Greenwald's filing also claims that Lang was repeatedly dishonest with organizers and Denstu. The filing accuses Lang of lying about the festival's progress with obtaining a permit from New York State for the festival. It is also alleged that Lang repeatedly told Dentsu chief commercial officer DJ Martin that the festival's venue Watkins Glen International Speedway could handle a capacity of 150,000 — in reality, the grounds are zoned for a maximum of 75,000 people. Two breach notices against Woodstock were issued by producer Superfly on March 29 and April 10.

Denstu's investment arm Amplifi Live was forced to pay artists despite giving Woodstock "explicit instructions" not to book talent, Greenwald writes. "Amplifi Live had no option but to make these payments after a damaging rumor leaked to the public that the Festival was experiencing financial difficulties, threatening the Festival’s success."

Marc Kasowitz, attorney for Michael Lang and Woodstock 50, accused Denstu of "sling[ing] mud" with its filing. "[N]othing in its court papers changes the fact that Dentsu has no right under its agreement with Woodstock 50 to either cancel the Festival or abscond with nearly $18 million of the Festival’s money.

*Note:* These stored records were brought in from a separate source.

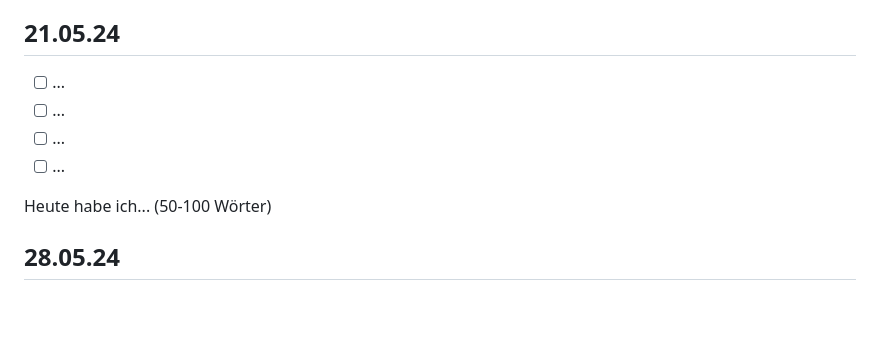
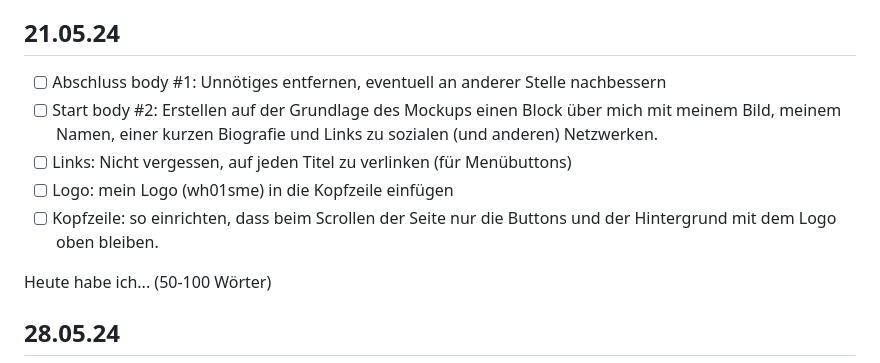
Before and after one commit to pett1c/Lern-Periode-5, a Markdown page: README.md, the part around the change. Drawn GitHub-style; blank space fills up the shorter version.

```diff
--- a/README.md
+++ b/README.md
@@ -65,10 +65,11 @@ Die letzte Aufgabe für heute war es, einen Block mit der neuesten Release zu er
 
 ## 21.05.24
 
-- [ ] ...
-- [ ] ...
-- [ ] ...
-- [ ] ...
+- [ ] Abschluss body #1: Unnötiges entfernen, eventuell an anderer Stelle nachbessern
+- [ ] Start body #2: Erstellen auf der Grundlage des Mockups einen Block über mich mit meinem Bild, meinem Namen, einer kurzen Biografie und Links zu sozialen (und anderen) Netzwerken.
+- [ ] Links: Nicht vergessen, auf jeden Titel zu verlinken (für Menübuttons)
+- [ ] Logo: mein Logo (wh01sme) in die Kopfzeile einfügen
+- [ ] Kopfzeile: so einrichten, dass beim Scrollen der Seite nur die Buttons und der Hintergrund mit dem Logo oben bleiben.
 
 Heute habe ich... (50-100 Wörter)
 
```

We look forward to addressing that in court [on Monday] afternoon.”

As of now, Woodstock 50 is still scheduled for August 16–18 2019 at Watkins Glen, New York.

Woodstock’s former investors accuse festival of “incompetence and contractual breaches”